Photos From the March on Washington

On the 57th anniversary of the historic March on Washington for Jobs and Freedom, thousands gathered to demand social justice.

Photographs by Simbarashe Cha and Myesha Evon

On Friday, tens of thousands of people gathered from across the country at the Lincoln Memorial in Washington, D.C., on the 57th anniversary of the historic March on Washington for Jobs and Freedom, to continue rallying for social justice issues in the United States. The march, organized by the Reverend Al Sharpton and the National Action Network, was called the “Get Your Knee Off Our Necks” Commitment March on Washington, and featured speeches from the steps of the Lincoln Memorial followed by a march to the Martin Luther King Jr. Memorial.

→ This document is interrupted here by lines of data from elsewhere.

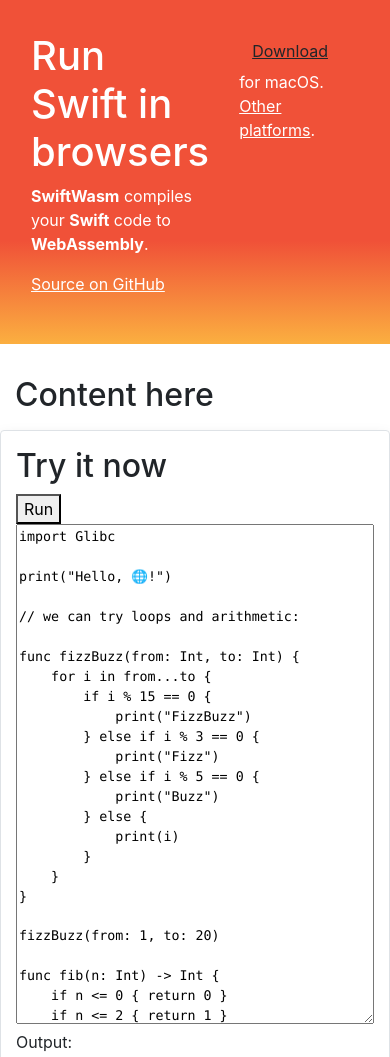
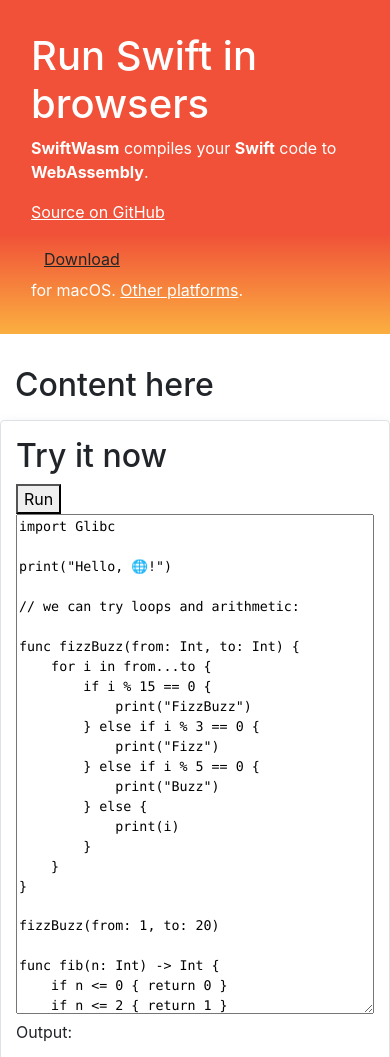
Before and after one commit to swiftwasm/swiftwasm.github.io, a plain HTML site: page index.html in a window 390 px wide. Shown: the top 1057 px of the page. Drawn offline with nearby package versions, Linux system fonts and the light colour scheme.

Commit message:
Style output area and header for small screens

```diff
--- a/index.html
+++ b/index.html
@@ -19,7 +19,7 @@
 }
 #output-area {
   width: 100%;
-  height: 500px;
+  max-height: 500px;
   overflow-y: scroll;
   white-space: pre-wrap;
   font-size: 10pt;
@@ -34,12 +34,12 @@
 <div class="jumbotron sw-jumbotron">
   <div class="container">
     <div class="row">
-      <div class="col">
+      <div class="col-md">
         <h1>Run Swift in browsers</h1>
         <p><strong>SwiftWasm</strong> compiles your <strong>Swift</strong> code to <strong>WebAssembly</strong>.</string></p>
         <p><a href="https://github.com/swiftwasm">Source on GitHub</a></p>
       </div>
-      <div class="col">
+      <div class="col-md">
         <a href="https://github.com/swiftwasm/swift/releases" class="btn">Download</a>
         <div>for macOS.
           <a href="https://github.com/swiftwasm/swift/releases">Other platforms</a>.
```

Simbarashe Cha, a photographer who spent nearly 10 hours on the National Mall in 90-plus-degree heat to photograph the march for The Atlantic, says the biggest challenge was “not security, or the police, or the reality of racism that is always just around the corner ... It was the heat. It oppressed and it suffocated and it tried its damnedest to put us in a submissive chokehold, and nowhere was it hotter than on the steps of the Lincoln Memorial, the stone and concrete serving as a heat magnet for anyone who braved the sun out from beneath the trees. And yet, nearly everyone stayed.”

“During these times, it is important for us to choose how we show up in the world,” says Myesha Evon, another photographer who covered the march for The Atlantic. “I wanted to capture the joy, intimacy, diversity, and unity of the movement."

“There was something surreal about seeing the sea of people line up and down the mall, knowing that Lincoln’s statue sat watching all of us, and that once upon a time, a group of Black leaders led by Dr. Martin Luther King stood in this very place and delivered one of the most iconic speeches the world has ever known,” Cha says. “It is one of the most beautiful things I’ll ever get to witness. But there shouldn’t be a rally; no one should have had to be there. I often ask myself: Will we ever fully realize Dr. King’s dream? What will it take?”